Like us, bats desire shelter that is clean and dry, free of parasites and with secure access which is free from predators. However, that is perhaps where the similarity ends. Temperature is very important to bats and they look for warm roosts in the summer, when they are looking after their young, and cooler roosts in the winter – which is their hibernation and “torpor” or slowing down stage.

Of course, bats haven’t always lived in buildings – their natural habitat is a canopy of trees – about half the bat species in the world use holes in trees for roosting. But a loss of natural roosts has increased the importance of man-made structures for bats – in the form of mines, bridges, houses, barns etc. And in fact, humans and bats have lived quite harmoniously for thousands of years.

Over the years, a decline in the number of our UK bats mean that all bats are now protected by legislation. The Wildlife and Countryside Act came into force in 1981, followed by the Countryside and Rights of Way Act in 2000, amended to form the Conservations, Habitats and Species Regulations Act 2010. This makes it illegal to recklessly kill bats, to disturb them by obstructing access to their roosts, to destroy the roosts – whether occupied by bats or not – or try to move or capture them.

Check out this checklist of what to do if you are planning to build or convert and you want to check your bat status. Even if you have bats – there will always be a way to keep humans and bats happy. Julian recalled designing a barn conversion complete with a “bat loft” – of which the owners were delighted!

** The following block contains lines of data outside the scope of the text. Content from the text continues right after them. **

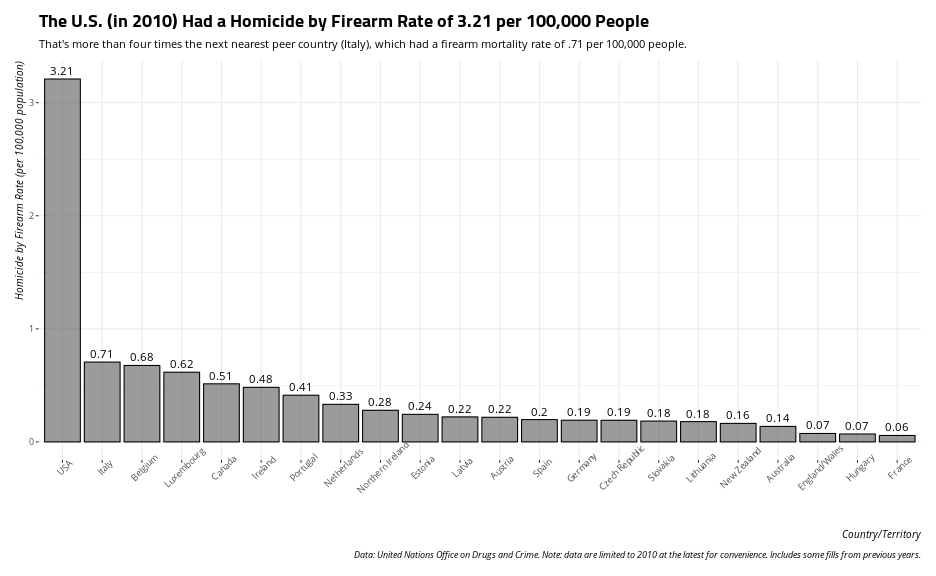
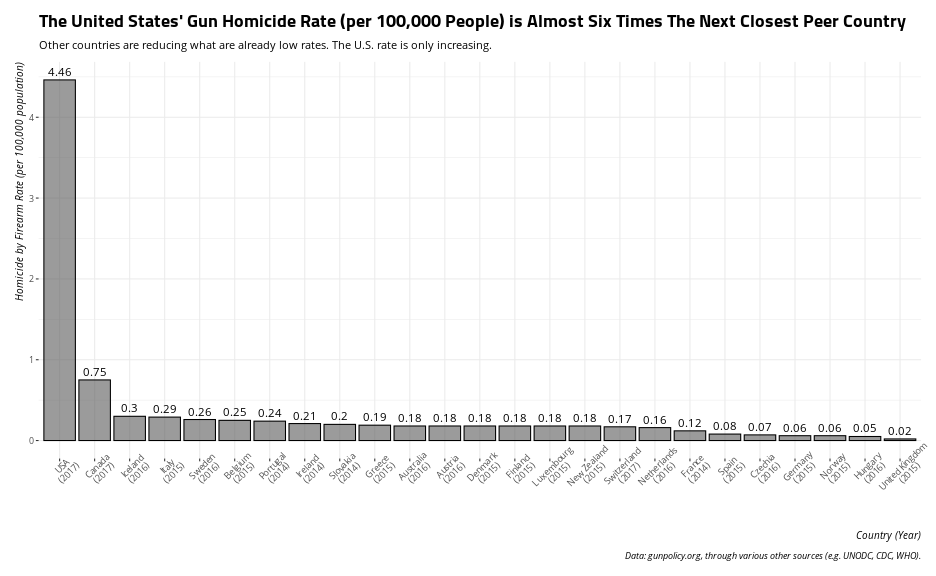
update gun violence/mass shooting post

Changed region(s): [[0.0, 0.0938, 0.9915, 0.8438], [0.031, 0.0, 0.9915, 0.0938], [0.3718, 0.9062, 0.9915, 0.9688]]

diff --git a/_source/2019-08-03-how-bad-is-americas-gun-violence-mass-shooting-problem-in-a-few-lines-of-r-code.md b/_source/2019-08-03-how-bad-is-americas-gun-violence-mass-shooting-problem-in-a-few-lines-of-r-code.md
@@ -19,12 +19,12 @@ categories:
 image: "gilroy-strong.jpg"
 ---
 
-{% include image.html url=“/images/gilroy-strong.jpg” caption=“Artist
-Ignacio ‘Nacho’ Moya carries a sign he made during a vigil for the
+{% include image.html url="/images/gilroy-strong.jpg" caption="Artist
+Ignacio 'Nacho' Moya carries a sign he made during a vigil for the
 victims of the Gilroy Garlic Festival Shooting (Nhat V. Meyer/Bay Area
-News Group)” width=400 align=“right” %}
+News Group)" width=400 align="right" %}
 
-*Last updated: August 03, 2019*
+*Last updated: August 04, 2019*
 
 [Another day, another mass
 shooting](https://www.cnn.com/2019/08/03/us/el-paso-shooting/index.html)
@@ -32,7 +32,7 @@ for literally the only country of its size and development where this
 happens on a routine basis. This one in El Paso may (reportedly) have
 some domestic terrorist overtones to it, but barring confirmation of the
 shooter and the shooter’s motives for the moment, this post will focus
-on just the mass shooting angle here.
+on just the gun violence and the mass shooting angle here.
 
 Gun control emerged as a political and academic hobby horse of mine
 largely because the problem strikes me as a massive and obvious public
@@ -71,56 +71,84 @@ no real (collective) will to do them. 🤷
 
 Anywho, a few lines of R code will emphasize the scope of the problem.
 
-First, United Nations Office on Drugs and Crime data (see:
-[here](https://www.unodc.org/documents/data-and-analysis/statistics/Homicide/Homicides_by_firearms.xls))
-will emphasize how the U.S. stands out among peer countries. I link to
-the spreadsheet in this post. It’s an *ugly* spreadsheet that requires
-some tidying and eye-balling things in LibreOffice for slicing, but it
-can be done all the same. Do note: the data are mostly limited to
-2009/2010 observations, not that it should meaningfully change the
-takeaway here. The U.S. will conspicuously be an island among peer
-countries (i.e. Canada, Australia, New Zealand, and Western/Northern
-Europe) for its homicide by firearm rate.
+First, [GunPolicy.org](https://www.gunpolicy.org) is an excellent
+repository of information about gun deaths, gun laws, and gun
+trafficking for a slew of countries over time. It also has fairly
+comprehensive coverage of estimated gun homicides per 100,000 people
+that leans on country reports from various agencies (e.g. Center for
+Disease Control, United Nations Office on Drugs and Crime, World Health
+Organization) and incorporates information from academic research on gun
+homicides as well when necessary. Since we’re dealing with advanced
+countries, there is high confidence in the estimates even if not all
+years are covered (e.g. the latest year for Germany in the data is
+2015).
+
+<!-- United Nations Office on Drugs and Crime data (see: [here](https://www.unodc.org/documents/data-and-analysis/statistics/Homicide/Homicides_by_firearms.xls)) will emphasize how the U.S. stands out among peer countries. I link to the spreadsheet in this post. It's an *ugly* spreadsheet that requires some tidying and eye-balling things in LibreOffice for slicing, but it can be done all the same. Do note: the data are mostly limited to 2009/2010 observations, not that it should meaningfully change the takeaway here. The U.S. will conspicuously be an island among peer countries (i.e. Canada, Australia, New Zealand, and Western/Northern Europe) for its homicide by firearm rate. -->
+
+I gathered data for 25 peer countries to the U.S. (i.e. Western Europe,
+Northern Europe, Canada, Australia, and New Zealand) in addition to data
+for the U.S. on gun homicides per 100,000 people in the population. I
+created a data frame for it (`ghp100k`) and added it to [my `stevemisc`
+package.](https://github.com/svmiller/stevemisc). You can [read more
+about the data
+here](https://github.com/svmiller/stevemisc/blob/master/man/ghp100k.Rd)
+and, better yet, [check the underlying sources
+here](https://www.gunpolicy.org).
+
+We can first assess the scope of the problem by selecting on the latest
+years for all 25 countres in the data. Here, it’s apparent the U.S. will
+conspicuously be an island among peer countries for its gun homicide
+rate. The U.S. had a gun homicide rate (per 100,000 people) in 2017 of
+an astounding 4.46. The next closest country is Canada, with a rate .75.
+The U.S. rate is almost six times the next closest country in gun
+homicides.
 
 ``` r
-readxl::read_xls("~/Dropbox/data/unodc/Homicides_by_firearms.xls",
-                 skip = 5) %>%
-  select(1:3, Variable, `1995`:`2010`) %>% slice(1:348) %>%
-  rename(Country = `Country/Territory`) %>%
-  fill(Region, Subregion, Country) %>%
-  group_by(Region, Subregion, Country, Variable) %>%
-  gather(year, value, `1995`:`2010`) %>%
-  mutate(ccode = countrycode::countrycode(Country,"country.name","cown")) -> UNODC
+# require(tidyverse)
+# require(stevemisc)
+# data(ghp100k)
 
-UNODC %>% ungroup() %>%
-  filter(ccode %in% c(2, 20, 200, 205, 210, 211, 212, 220, 230,
-                      235, 255, 260, 305, 310, 316, 317, 325,
-                      366, 367, 368, 900, 920)) %>%
-  filter(Variable == "Homicide by firearm rate per 100,000 population") %>%
-  arrange(Country, year) %>% 
-  group_by(Country) %>%
-  # These are advanced countries so most fills are coming from 2009 or so.
-  fill(value) %>% 
-  filter(year >= 2010) %>%
-  # Meh, didn't want to have to do this.
-  ungroup() %>%
-  mutate(Country = ifelse(Country == "United States of America", "USA", Country),
-         Country = ifelse(Country == "United Kingdom (Northern Ireland)", "Northern Ireland", Country),
-         Country = ifelse(Country == "United Kingdom (England and Wales)", "England/Wales", Country),) %>%
-  ggplot(.,aes(reorder(Country, -value), value)) +
+ghp100k %>%
+  arrange(country, year) %>%
+  group_by(country) %>%
+  slice(n()) %>%
+  mutate(cy = paste0(country,"\n(", year, ")")) %>%
+  ggplot(.,aes(reorder(cy, -ghp100k), ghp100k)) +
   theme_steve_web() +
   geom_bar(stat="identity", alpha=0.6, color="black") +
-  geom_text(aes(label=round(value, 2)), vjust=-.5, colour="black",
+  geom_text(aes(label=round(ghp100k, 2)), vjust=-.5, colour="black",
             position=position_dodge(.9), size=4, family="Open Sans") +
   theme(axis.text.x = element_text(angle = 45)) +
-  labs(x = "Country/Territory",
+  labs(x = "Country (Year)",
        y = "Homicide by Firearm Rate (per 100,000 population)",
-       subtitle = "That's more than four times the next nearest peer country (Italy), which had a firearm mortality rate of .71 per 100,000 people.",
-       caption = "Data: United Nations Office on Drugs and Crime. Note: data are limited to 2010 at the latest for convenience. Includes some fills from previous years.",
-       title = "The U.S. (in 2010) Had a Homicide by Firearm Rate of 3.21 per 100,000 People")
+       caption = "Data: gunpolicy.org, through various other sources (e.g. UNODC, CDC, WHO).",
+       title = "The United States' Gun Homicide Rate (per 100,000 People) is Almost Six Times The Next Closest Peer Country",
+       subtitle = "Other countries are reducing what are already low rates. The U.S. rate is only increasing.")
 ```
 
 ![](/images/firearm-homicide-rate-data-usa-peer-countries-1.png)<!-- -->
+
+The data I collected have a time-series component as well to assess
+changes over time. A few things are worth highlighting here. First, the
+U.S. gun homicide rate had been much worse a few decades ago. This we
+knew. Crime rates everywhere in the United States were higher a few
+decades ago than they are now. Still, the gun homicide rate is
+*increasing* in the United States since 2009. By comparison, they’re
+improving in every other country, prominently Italy.
+
+\`\`\`{r firearm-homicide-rate-data-usa-peer-countries-yearly, echo=T,
+eval=T, cache=T ,warning=F, message=F, fig.width=13, fig.height=88
+
+ghp100k %\>% arrange(country, year) %\>% ggplot(.,aes(year, ghp100k)) +
+geom\_line(size=1.1) + theme\_steve\_web() + facet\_wrap(~country) +
+labs(title = “The Gun Homicide Rate for Select Countries, by Year”, x =
+“Year”, y = “Homicide by Firearm Rate (per 100,000 population)”,
+subtitle = “Some countries (Italy, prominently) have done well to
+address gun violence over time. It’s only increased in the U.S. since
+2009.”, caption = “Data: gunpolicy.org, through various other sources
+(e.g. UNODC, CDC, WHO).”)
+
+\`\`\`
 
 Finally, you can start thinking about automating a script to scan [the
 Mother Jones database on mass
@@ -131,29 +159,30 @@ worse the problem is getting.
 
 Because it’s only getting worse.
 
-``` r
+\`\`\`{r us-mass-shootings-by-year-1982-present-mother-jones, echo=T,
+eval=T, cache=T, warning=F, fig.width=13, fig.height=8
+
 library(gsheet)
 
-mass_shootings = gsheet2tbl('https://docs.google.com/spreadsheets/d/1b9o6uDO18sLxBqPwl_Gh9bnhW-ev_dABH83M5Vb5L8o/htmlview?sle=true#gid=0')
+mass\_shootings =
+gsheet2tbl(‘<https://docs.google.com/spreadsheets/d/1b9o6uDO18sLxBqPwl_Gh9bnhW-ev_dABH83M5Vb5L8o/htmlview?sle=true#gid=0>’)
 
-mass_shootings %>%
-  separate(date, c("month","day","year"), sep="/") %>%
-  mutate(date = lubridate::as_date(paste0(year,"-",month,"-", day))) %>%
-  select(case, date, everything()) %>%
-  mutate(year = lubridate::year(date)) %>%
-  group_by(year) %>%
-  summarize(n = n()) %>% 
-  ggplot(.,aes(year, n)) +
-  theme_steve_web() +
-  geom_bar(stat="identity", alpha=0.4, fill="#619cff",color="black") +
-  scale_x_continuous(breaks = seq(1980, 2020, by = 4)) +
-  geom_text(aes(label=n), vjust=-.5, colour="black",
-            position=position_dodge(.9), size=4, family="Open Sans") +
-  labs(y = "Number of Mass Shootings in a Calendar Year",
-       x = "Year",
-       title = paste0("The Number of Mass Shootings by Year, 1982-Present (", format(Sys.time(), '%B %d, %Y'), ")"),
-       subtitle = "There were 31 mass shootings from 1982-1999. There've been 28---29, including El Paso---in the past 2.5 years.",
-       caption = "Data: Mother Jones. Methodology: pretty sure these are shooting incidents in which at least three people died. Earlier classifications of mass shootings counted four or more casualties, if I recall correctly.")
-```
+mass\_shootings %\>% separate(date, c(“month”,“day”,“year”), sep=“/”)
+%\>% mutate(date = lubridate::as\_date(paste0(year,“-”,month,“-”, day)))
+%\>% select(case, date, everything()) %\>% mutate(year =
+lubridate::year(date)) %\>% group\_by(year) %\>% summarize(n = n()) %\>%
+ggplot(.,aes(year, n)) + theme\_steve\_web() +
+geom\_bar(stat=“identity”, alpha=0.4, fill=“\#619cff”,color=“black”)
++ scale\_x\_continuous(breaks = seq(1980, 2020, by = 4)) +
+geom\_text(aes(label=n), vjust=-.5, colour=“black”,
+position=position\_dodge(.9), size=4, family=“Open Sans”) + labs(y =
+“Number of Mass Shootings in a Calendar Year”, x = “Year”, title =
+paste0(“The Number of Mass Shootings by Year, 1982-Present (”,
+format(Sys.time(), ‘%B %d, %Y’), “)”), subtitle = “There were 31 mass
+shootings from 1982-1999. There’ve been 28—29, including El Paso—in the
+past 2.5 years.”, caption = “Data: Mother Jones. Methodology: pretty
+sure these are shooting incidents in which at least three people died.
+Earlier classifications of mass shootings counted four or more
+casualties, if I recall correctly.”)
 
-![](/images/us-mass-shootings-by-year-1982-present-mother-jones-1.png)<!-- -->
+\`\`\`

diff --git a/_posts/2019-08-03-how-bad-is-americas-gun-violence-mass-shooting-problem-in-a-few-lines-of-r-code.md b/_posts/2019-08-03-how-bad-is-americas-gun-violence-mass-shooting-problem-in-a-few-lines-of-r-code.md
@@ -25,7 +25,7 @@ image: "gilroy-strong.jpg"
 
 {% include image.html url="/images/gilroy-strong.jpg" caption="Artist Ignacio 'Nacho' Moya carries a sign he made during a vigil for the victims of the Gilroy Garlic Festival Shooting (Nhat V. Meyer/Bay Area News Group)" width=400 align="right" %}
 
-*Last updated: August 03, 2019*
+*Last updated: August 04, 2019*
 
 [Another day, another mass shooting](https://www.cnn.com/2019/08/03/us/el-paso-shooting/index.html) for literally the only country of its size and development where this happens on a routine basis. This one in El Paso may (reportedly) have some domestic terrorist overtones to it, but barring confirmation of the shooter and the shooter's motives for the moment, this post will focus on just the gun violence and the mass shooting angle here.
 
@@ -37,49 +37,61 @@ Alas, here we are: massive public health problem---*needless* public health prob
 
 Anywho, a few lines of R code will emphasize the scope of the problem.
 
-First, United Nations Office on Drugs and Crime data (see: [here](https://www.unodc.org/documents/data-and-analysis/statistics/Homicide/Homicides_by_firearms.xls)) will emphasize how the U.S. stands out among peer countries. I link to the spreadsheet in this post. It's an *ugly* spreadsheet that requires some tidying and eye-balling things in LibreOffice for slicing, but it can be done all the same. Do note: the data are mostly limited to 2009/2010 observations, not that it should meaningfully change the takeaway here. The U.S. will conspicuously be an island among peer countries (i.e. Canada, Australia, New Zealand, and Western/Northern Europe) for its homicide by firearm rate.
+First, [GunPolicy.org](https://www.gunpolicy.org) is an excellent repository of information about gun deaths, gun laws, and gun trafficking for a slew of countries over time. It also has fairly comprehensive coverage of estimated gun homicides per 100,000 people that leans on country reports from various agencies (e.g. Center for Disease Control, United Nations Office on Drugs and Crime, World Health Organization) and incorporates information from academic research on gun homicides as well when necessary. Since we're dealing with advanced countries, there is high confidence in the estimates even if not all years are covered (e.g. the latest year for Germany in the data is 2015).
+
+
+
+
+<!-- United Nations Office on Drugs and Crime data (see: [here](https://www.unodc.org/documents/data-and-analysis/statistics/Homicide/Homicides_by_firearms.xls)) will emphasize how the U.S. stands out among peer countries. I link to the spreadsheet in this post. It's an *ugly* spreadsheet that requires some tidying and eye-balling things in LibreOffice for slicing, but it can be done all the same. Do note: the data are mostly limited to 2009/2010 observations, not that it should meaningfully change the takeaway here. The U.S. will conspicuously be an island among peer countries (i.e. Canada, Australia, New Zealand, and Western/Northern Europe) for its homicide by firearm rate. -->
+
+I gathered data for 25 peer countries to the U.S. (i.e. Western Europe, Northern Europe, Canada, Australia, and New Zealand) in addition to data for the U.S. on gun homicides per 100,000 people in the population. I created a data frame for it (`ghp100k`) and added it to [my `stevemisc` package.](https://github.com/svmiller/stevemisc). You can [read more about the data here](https://github.com/svmiller/stevemisc/blob/master/man/ghp100k.Rd) and, better yet, [check the underlying sources here](https://www.gunpolicy.org).
+
+We can first assess the scope of the problem by selecting on the latest years for all 25 countres in the data. Here, it's apparent the U.S. will conspicuously be an island among peer countries for its gun homicide rate. The U.S. had a gun homicide rate (per 100,000 people) in 2017 of an astounding 4.46. The next closest country is Canada, with a rate .75. The U.S. rate is almost six times the next closest country in gun homicides.
 
 
 
 ```r
-readxl::read_xls("~/Dropbox/data/unodc/Homicides_by_firearms.xls",
-                 skip = 5) %>%
-  select(1:3, Variable, `1995`:`2010`) %>% slice(1:348) %>%
-  rename(Country = `Country/Territory`) %>%
-  fill(Region, Subregion, Country) %>%
-  group_by(Region, Subregion, Country, Variable) %>%
-  gather(year, value, `1995`:`2010`) %>%
-  mutate(ccode = countrycode::countrycode(Country,"country.name","cown")) -> UNODC
+# require(tidyverse)
+# require(stevemisc)
+# data(ghp100k)
 
-UNODC %>% ungroup() %>%
-  filter(ccode %in% c(2, 20, 200, 205, 210, 211, 212, 220, 230,
-                      235, 255, 260, 305, 310, 316, 317, 325,
-                      366, 367, 368, 900, 920)) %>%
-  filter(Variable == "Homicide by firearm rate per 100,000 population") %>%
-  arrange(Country, year) %>% 
-  group_by(Country) %>%
-  # These are advanced countries so most fills are coming from 2009 or so.
-  fill(value) %>% 
-  filter(year >= 2010) %>%
-  # Meh, didn't want to have to do this.
-  ungroup() %>%
-  mutate(Country = ifelse(Country == "United States of America", "USA", Country),
-         Country = ifelse(Country == "United Kingdom (Northern Ireland)", "Northern Ireland", Country),
-         Country = ifelse(Country == "United Kingdom (England and Wales)", "England/Wales", Country)) %>%
-  ggplot(.,aes(reorder(Country, -value), value)) +
+ghp100k %>%
+  arrange(country, year) %>%
+  group_by(country) %>%
+  slice(n()) %>%
+  mutate(cy = paste0(country,"\n(", year, ")")) %>%
+  ggplot(.,aes(reorder(cy, -ghp100k), ghp100k)) +
   theme_steve_web() +
   geom_bar(stat="identity", alpha=0.6, color="black") +
-  geom_text(aes(label=round(value, 2)), vjust=-.5, colour="black",
+  geom_text(aes(label=round(ghp100k, 2)), vjust=-.5, colour="black",
             position=position_dodge(.9), size=4, family="Open Sans") +
   theme(axis.text.x = element_text(angle = 45)) +
-  labs(x = "Country/Territory",
+  labs(x = "Country (Year)",
        y = "Homicide by Firearm Rate (per 100,000 population)",
-      title = "The U.S. (in 2010) Had a Homicide by Firearm Rate of 3.21 per 100,000 People",
-       subtitle = "That's more than four times the next nearest peer country (Italy), which had a firearm mortality rate of .71 per 100,000 people.",
-       caption = "Data: United Nations Office on Drugs and Crime. Note: data are limited to 2010 at the latest for convenience. Includes some fills from previous years.") 
+       caption = "Data: gunpolicy.org, through various other sources (e.g. UNODC, CDC, WHO).",
+       title = "The United States' Gun Homicide Rate (per 100,000 People) is Almost Six Times The Next Closest Peer Country",
+       subtitle = "Other countries are reducing what are already low rates. The U.S. rate is only increasing.")
 ```
 
 ![plot of chunk firearm-homicide-rate-data-usa-peer-countries](/images/firearm-homicide-rate-data-usa-peer-countries-1.png)
+
+The data I collected have a time-series component as well to assess changes over time. A few things are worth highlighting here. First, the U.S. gun homicide rate had been much worse a few decades ago. This we knew. Crime rates everywhere in the United States were higher a few decades ago than they are now. Still, the gun homicide rate is *increasing* in the United States since 2009. By comparison, they're improving in every other country, prominently Italy.
+
+
+```r
+ghp100k %>%
+  arrange(country, year) %>%
+  ggplot(.,aes(year, ghp100k)) + geom_line(size=1.1) +
+  theme_steve_web() +
+  facet_wrap(~country) +
+  labs(title = "The Gun Homicide Rate for Select Countries, by Year",
+       x = "Year",
+       y = "Homicide by Firearm Rate (per 100,000 population)",
+       subtitle = "Some countries (Italy, prominently) have done well to address gun violence over time. It's only increased in the U.S. since 2009.",
+       caption = "Data: gunpolicy.org, through various other sources (e.g. UNODC, CDC, WHO).")
+```
+
+![plot of chunk firearm-homicide-rate-data-usa-peer-countries-yearly-faceted](/images/firearm-homicide-rate-data-usa-peer-countries-yearly-faceted-1.png)
 
 Finally, you can start thinking about automating a script to scan [the Mother Jones database on mass shootings](https://www.motherjones.com/politics/2012/12/mass-shootings-mother-jones-full-data/) to note how this problem is only getting worse. In subsequent updates, I might try to fully automate this with built-in assessments of how much worse the problem is getting.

  • Remember that bat surveys can only be completed in a specific time window – usually by the end of August.
  • If you are planning on doing any work on a property that requires planning permission, then an ecological consultant will be needed. The ecological consultant will carry out the survey and write a method statement on behalf of the person proposing the work. DPA can work closely with the consultant on any issues!
  • You can contact the Chartered Institute of Ecology and Environmental Management to find a consultant in your local area.
  • If you are doing remedial work on a dwelling that does not require planning permission or building consent, you will need to contact your statutory nature conservation organisations (SNCOs). This can be done through the National Bat Helpline – 03451300228
  • A whole “roost” of information can be found on the Bat Conservation Trust Website, as well as the Shropshire Bat Group on Facebook.
  • Visit  www.nhbs.com for a range of bat boxes and advice.